MAS has also proposed a requirement for Relevant Entities to consult their members prior to the launch of any new products. In addition, Relevant Entities are also encouraged to engage MAS early, to clarify any doubts regarding the self-certification required, if the product they are intending to list has innovative or novel features.
#3 . Governance Procedures and Controls
MAS has emphasised that the shift from an approval regime to a notification regime will not compromise MAS’s regulatory standards. MAS has said that it will maintain supervision of Relevant Entities by:
- exercising its powers to take supervisory actions if it has concerns with the Relevant Entities’ ability to self-certify to the standards expected by MAS, including imposing higher supervisory capital, requiring independent audit on specific processes, prohibiting the listing of new products and disallowing the product from trading;
- assessing whether Relevant Entities have the appropriate controls and governance procedures to manage and control risks pertaining to new product launches and ongoing trading of listed products; and
- performing ex-post periodic reviews of selected products, particularly those that are deemed to be more novel or innovative to ensure that self-certification is performed properly.
MAS is also empowered to take supervisory and regulatory actions (such as warnings, and in severe cases, prosecution for furnishing false information), where a Relevant Entity is found to have misrepresented its self-certification as part of the notification process.
#4 . Prior Notification of Intended De-listing
MAS has proposed that Relevant Entities be required to notify MAS prior to the de-listing of certain products. Relevant Entities will be allowed to de-list such products, subject to the following criteria being met:
- there is no open interest or outstanding investor positions remaining in the product;

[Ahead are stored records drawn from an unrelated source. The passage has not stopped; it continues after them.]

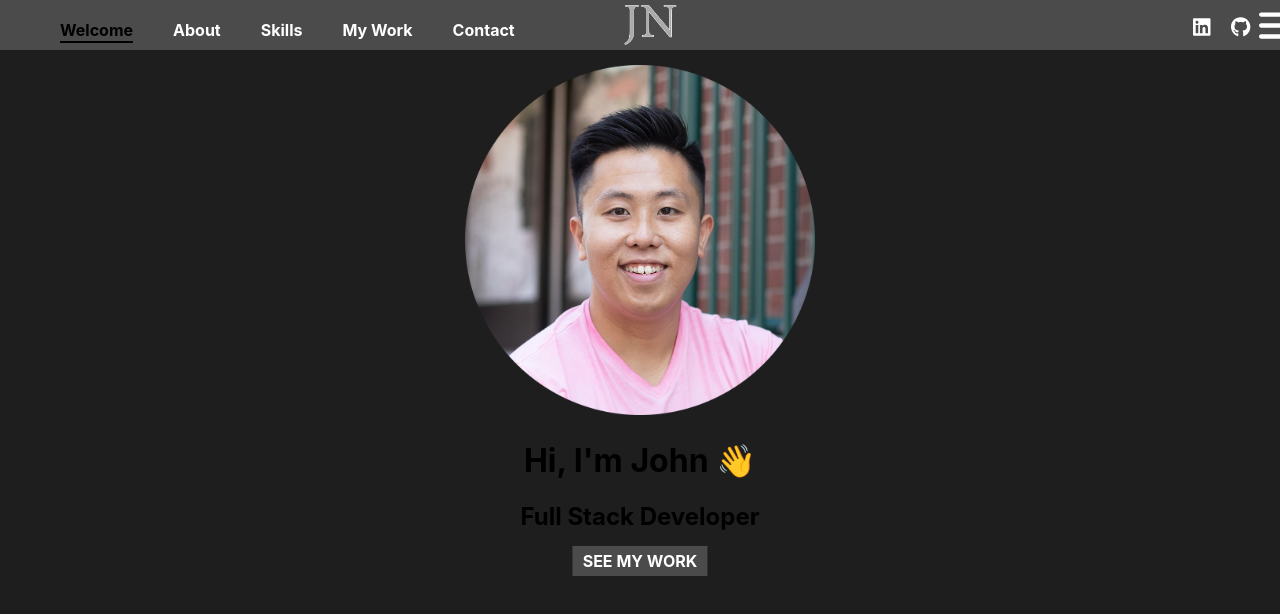
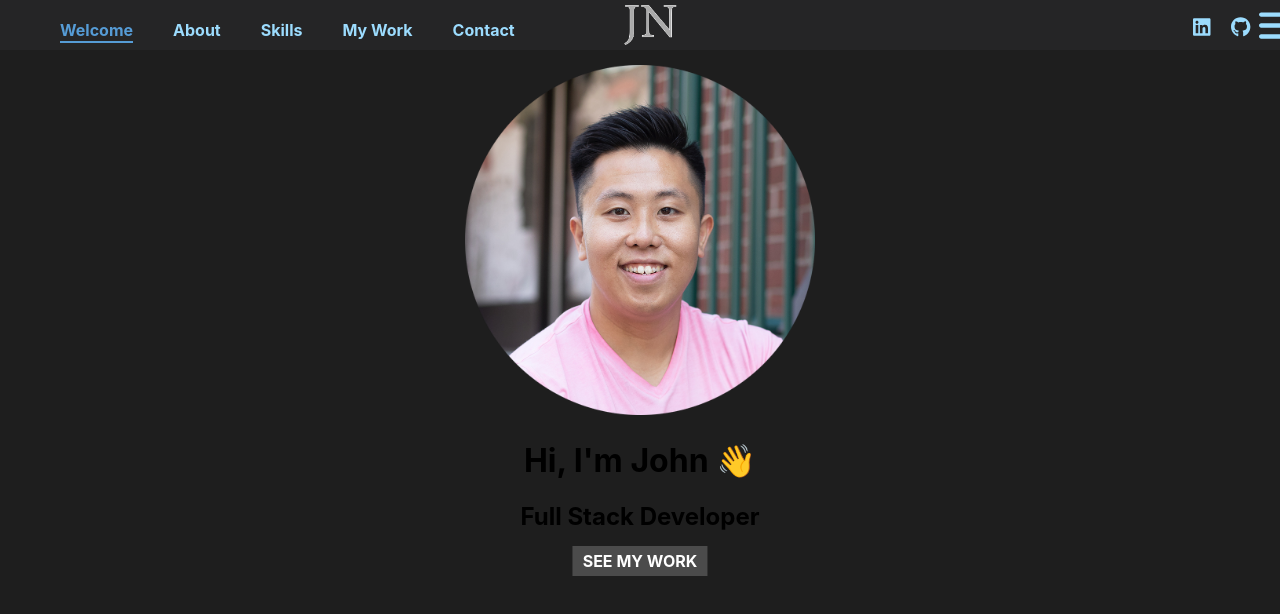
Before and after one commit to john-ngai/johnngai.com, a React (Create React App) app: page / in a window 1280 px wide. Shown: the top 614 px of the page. Built offline with nearby package versions, Linux system fonts and the light colour scheme.

Commit message:
Update styling

```diff
--- a/src/components/Navbar/index.scss
+++ b/src/components/Navbar/index.scss
@@ -5,7 +5,7 @@
   min-width: 1300px;
   position: absolute;
   top: 0;
-  background: rgb(75, 75, 75);
+  background: #252526;
 
   .logo {
     // border: 1px solid red; // Remove test code.
@@ -31,22 +31,22 @@
 
     a {
       // border: 1px solid red; // Remove test code.
-      color: white;
+      color: #9cdcfe;
       font-size: 20;
       font-weight: bold;
       text-decoration: none;
       margin-left: 40px;
 
       &:hover {
-        color: black;
-        border-bottom: 2px solid black;
+        color: #569cd6;
+        border-bottom: 2px solid #569cd6;
         padding-bottom: 1px;
       }
     }
 
     a.active {
-      color: black;
-      border-bottom: 2px solid black;
+      color: #569cd6;
+      border-bottom: 2px solid #569cd6;
       padding-bottom: 1px;
     }
   }
@@ -67,11 +67,11 @@
       a {
         // border: 1px solid red; // Remove test code.
         font-size: 20px;
-        color: white;
+        color: #9cdcfe;
         text-decoration: none;
 
         &:hover {
-          color: black;
+          color: #569cd6;
         }
       }
     }
@@ -81,7 +81,7 @@
     // border: 1px solid red; // Remove test code.
     // display: none; // Uncomment to hide icon.
     font-size: 35px;
-    color: white;
+    color: #9cdcfe;
     position: absolute;
     right: 10px;
     bottom: 15%;
```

- the de-listing will not cause any disruption to any other market; and
- the de-listing does not cause a breach of any legal obligations.
The product notification regime places frontline responsibility on Relevant Entities, which are closer to the market, to ensure that the risks relating to the listing, de-listing or trading of products listed on their markets are well-managed. The product notification regime, when implemented, will also benefit the industry by reducing the time-to-market for new launches, allowing market operators better control in managing their product pipelines, as well as greater flexibility to choose between different business models with regulatory requirements and compliance costs that are commensurate with their investor reach.
The consultation runs until 22 June 2018. MAS has yet to provide an implementation timeline for the product notification regime. A copy of the consultation paper is available here.
Need legal advice?
If you are seeking legal advice, you can request a quote from Eric Chan. Alternatively, you can also get a Quick Consult with a practicing lawyer and expect a call back within 1-2 days on the phone to get legal advice and have your questions answered.
This article does not constitute legal advice or a legal opinion on any matter discussed and, accordingly, it should not be relied upon. It should not be regarded as a comprehensive statement of the law and practice in this area. If you require any advice or information, please speak to practicing lawyer in your jurisdiction. No individual who is a member, partner, shareholder or consultant of, in or to any constituent part of Interstellar Group Pte. Ltd. accepts or assumes responsibility, or has any liability, to any person in respect of this article.